How to complete this task: Wherever "title" appears in the records below, copy the line that holds it.

Records shown:
◇ ◇ ◇
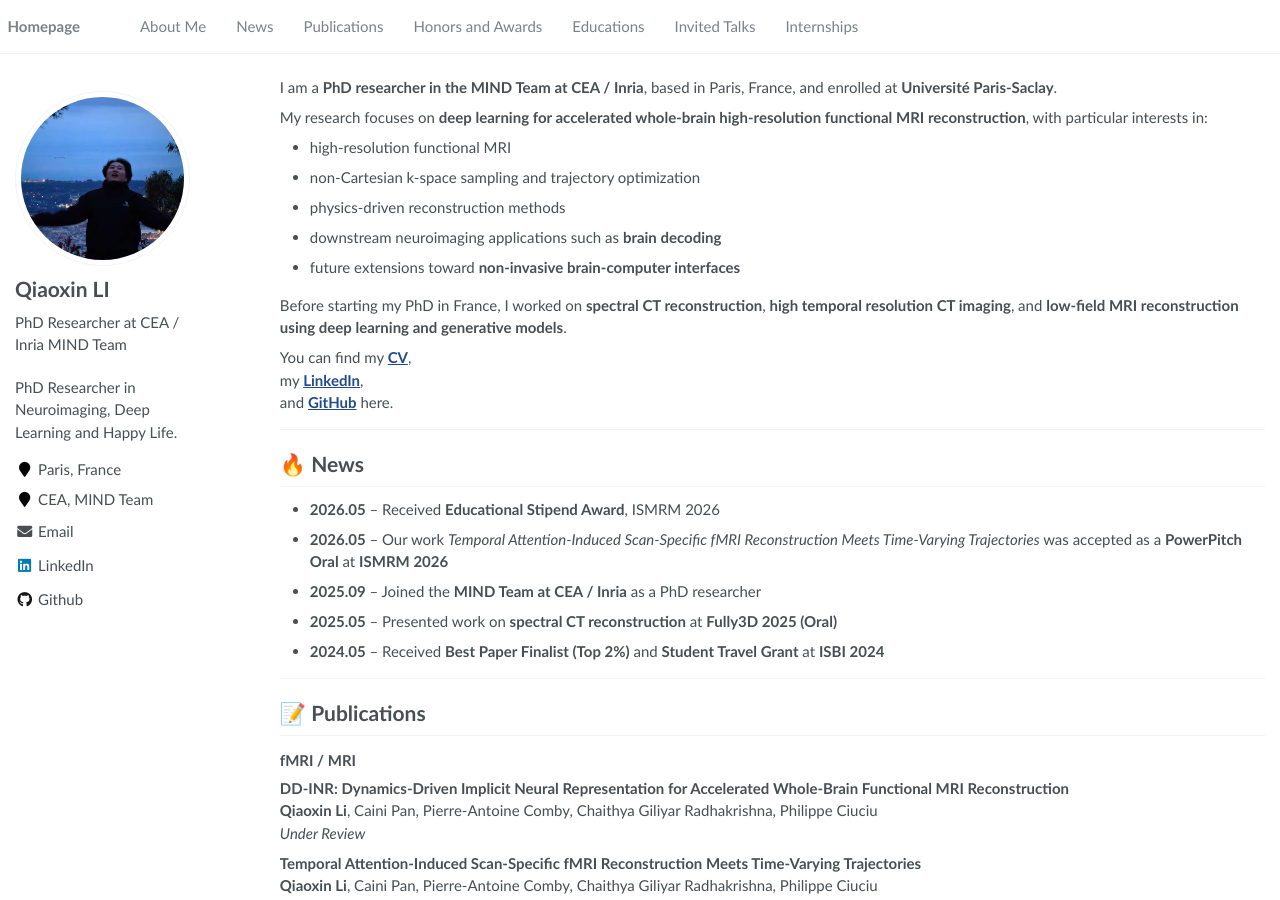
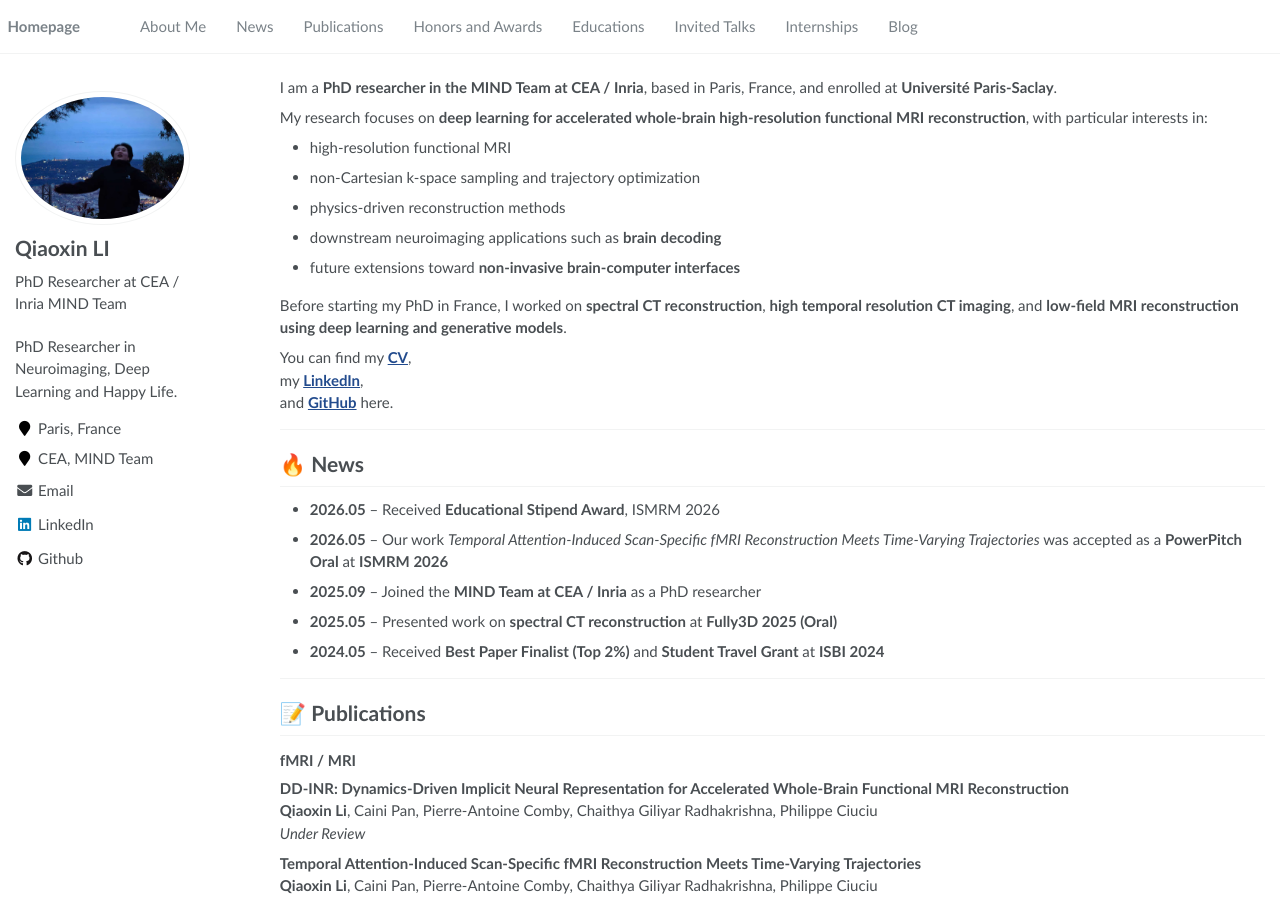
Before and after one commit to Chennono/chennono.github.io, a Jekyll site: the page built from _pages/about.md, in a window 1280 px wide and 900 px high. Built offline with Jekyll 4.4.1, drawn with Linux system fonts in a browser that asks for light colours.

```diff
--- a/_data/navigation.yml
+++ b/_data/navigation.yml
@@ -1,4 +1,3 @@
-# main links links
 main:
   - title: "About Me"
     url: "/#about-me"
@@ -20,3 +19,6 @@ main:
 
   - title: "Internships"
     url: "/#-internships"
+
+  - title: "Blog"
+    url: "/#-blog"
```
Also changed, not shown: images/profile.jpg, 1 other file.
◇ ◇ ◇
Solution to the problem:
   - title: "About Me"
   - title: "Internships"
+  - title: "Blog"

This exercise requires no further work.